Three views were expressed as to how a fiscal penalty could be avoided. The first was that the people in such provinces themselves ought to be compensated in an amount which in the aggregate would equal the per capita federal payments to participating provinces. The second view was that the governments of the non-participating provinces ought to receive unconditional grants equal to the conditional grants they would have received had they agreed to participate in the federal-provincial programme. The third view was that taxes imposed by the federal government for the purpose of financing a particular shared-cost programme should not be levied in a non-participating province. It was agreed to defer discussion of this question until further aspects of the distribution of powers had been considered.
(Agenda Item 1 (c))
The Constitutional Conference agreed that the Continuing Committee of Officials and its Sub-Committees should continue with the work in progress on the alternative ways of handling sales taxes and death duties in a new or revised Constitution.
5. Regional Disparities
(Agenda Item 2)
The Conference reiterated the earlier agreement that the objective of reducing disparities across the country should be written into the preamble of a revised Constitution as a basic goal of the Canadian people.

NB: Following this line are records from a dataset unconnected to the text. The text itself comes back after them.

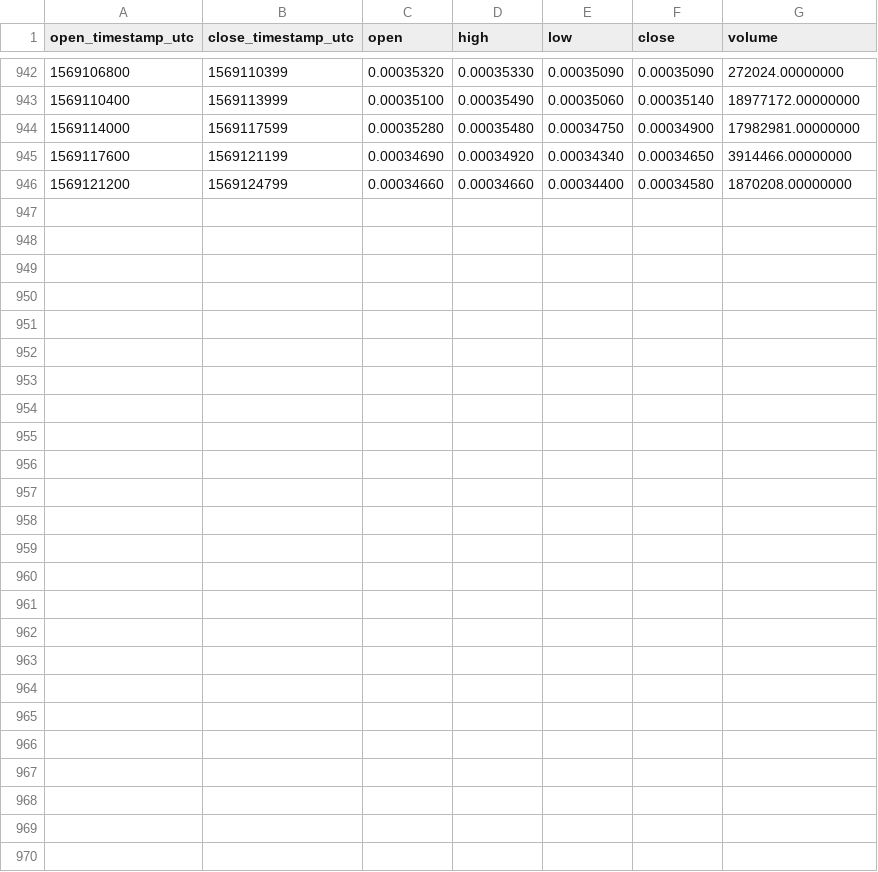
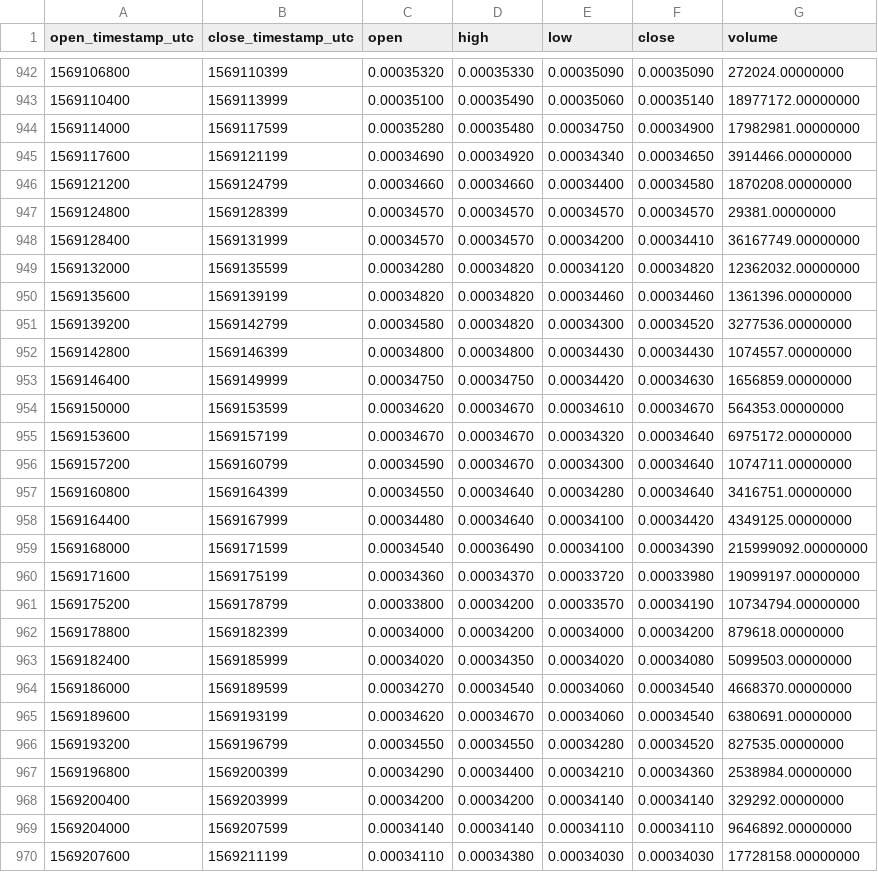
Before and after one commit to cryptobigbro/binance-NPXSUSDT, a CSV file: binance-NPXSUSDT-1h.csv, drawn as a sheet; only a part is shown, gaps mark what is left out.

Commit message:
Update OHLCV data.

```diff
--- a/binance-NPXSUSDT-1h.csv
+++ b/binance-NPXSUSDT-1h.csv
@@ -946 +946,25 @@ open_timestamp_utc,close_timestamp_utc,open,high,low,close,volume
 1569121200,1569124799,0.00034660,0.00034660,0.00034400,0.00034580,1870208.00000000
+1569124800,1569128399,0.00034570,0.00034570,0.00034570,0.00034570,29381.00000000
+1569128400,1569131999,0.00034570,0.00034570,0.00034200,0.00034410,36167749.00000000
+1569132000,1569135599,0.00034280,0.00034820,0.00034120,0.00034820,12362032.00000000
+1569135600,1569139199,0.00034820,0.00034820,0.00034460,0.00034460,1361396.00000000
+1569139200,1569142799,0.00034580,0.00034820,0.00034300,0.00034520,3277536.00000000
+1569142800,1569146399,0.00034800,0.00034800,0.00034430,0.00034430,1074557.00000000
+1569146400,1569149999,0.00034750,0.00034750,0.00034420,0.00034630,1656859.00000000
+1569150000,1569153599,0.00034620,0.00034670,0.00034610,0.00034670,564353.00000000
+1569153600,1569157199,0.00034670,0.00034670,0.00034320,0.00034640,6975172.00000000
+1569157200,1569160799,0.00034590,0.00034670,0.00034300,0.00034640,1074711.00000000
+1569160800,1569164399,0.00034550,0.00034640,0.00034280,0.00034640,3416751.00000000
+1569164400,1569167999,0.00034480,0.00034640,0.00034100,0.00034420,4349125.00000000
+1569168000,1569171599,0.00034540,0.00036490,0.00034100,0.00034390,215999092.00000000
+1569171600,1569175199,0.00034360,0.00034370,0.00033720,0.00033980,19099197.00000000
+1569175200,1569178799,0.00033800,0.00034200,0.00033570,0.00034190,10734794.00000000
+1569178800,1569182399,0.00034000,0.00034200,0.00034000,0.00034200,879618.00000000
+1569182400,1569185999,0.00034020,0.00034350,0.00034020,0.00034080,5099503.00000000
+1569186000,1569189599,0.00034270,0.00034540,0.00034060,0.00034540,4668370.00000000
+1569189600,1569193199,0.00034620,0.00034670,0.00034060,0.00034540,6380691.00000000
+1569193200,1569196799,0.00034550,0.00034550,0.00034280,0.00034520,827535.00000000
+1569196800,1569200399,0.00034290,0.00034400,0.00034210,0.00034360,2538984.00000000
+1569200400,1569203999,0.00034200,0.00034200,0.00034140,0.00034140,329292.00000000
+1569204000,1569207599,0.00034140,0.00034140,0.00034110,0.00034110,9646892.00000000
+1569207600,1569211199,0.00034110,0.00034380,0.00034030,0.00034030,17728158.00000000
```
Also changed, not shown: binance-NPXSUSDT-1d.csv.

It was recognized that both levels of government had responsibility for the achievement of this goal and that each should have appropriate powers for this purpose. Eight provinces and the federal government agreed that the federal government should have the power to alleviate regional disparities in relation to the income of individuals, inequality of economic development and standards of public services. B.C. and Alberta advanced the view that, instead, a guaranteed annual income would remove disparities between individuals wherever they might be in Canada and therefore the effect would be to lessen regional disparities.
There was some support for the inclusion of a substantive provision in the body of the Constitution which would set forth the obligation, not subject to judicial review, of the federal and provincial governments related to regional disparities.
Because of the significance of the legal questions raised in the discussion, the Conference agreed that the Continuing Committee of Officials should give further study to the implications of placing specific clauses in the Constitution.
6. Reports from Committees of Ministers
(Agenda Item 3)
a) The Constitutional Conference received the Progress Report of the Committee of Ministers on Fundamental Rights, and agreed that the Committee should be asked to proceed as quickly as possible with the programme of work proposed in the Report.
b) The Constitutional Conference received the Progress Report of the Committee of Ministers on the Judiciary, and requested the Committee to carry out the work programme it had proposed in its Report.
(c) The Constitutional Conference received the Progress Report of the Committee of Ministers on Official Languages. It was agreed that bilateral discussions should proceed as quickly as possible between the federal government and the provinces concerning the federal proposal for financial and technical co-operation in implementing the recommendations of the Royal Commission on Bilingualism and Biculturalism. It was agreed, also, that the Sub-Committee of Ministers, should meet again after the bilateral consultations had been completed.
7. Future Programme of Work
(Agenda Item 4)
First Ministers agreed to meet in camera in Ottawa on the 16th February to discuss non-constitutional matters, essentially the economic situation, pollution and the report of the Tax Structure Committee.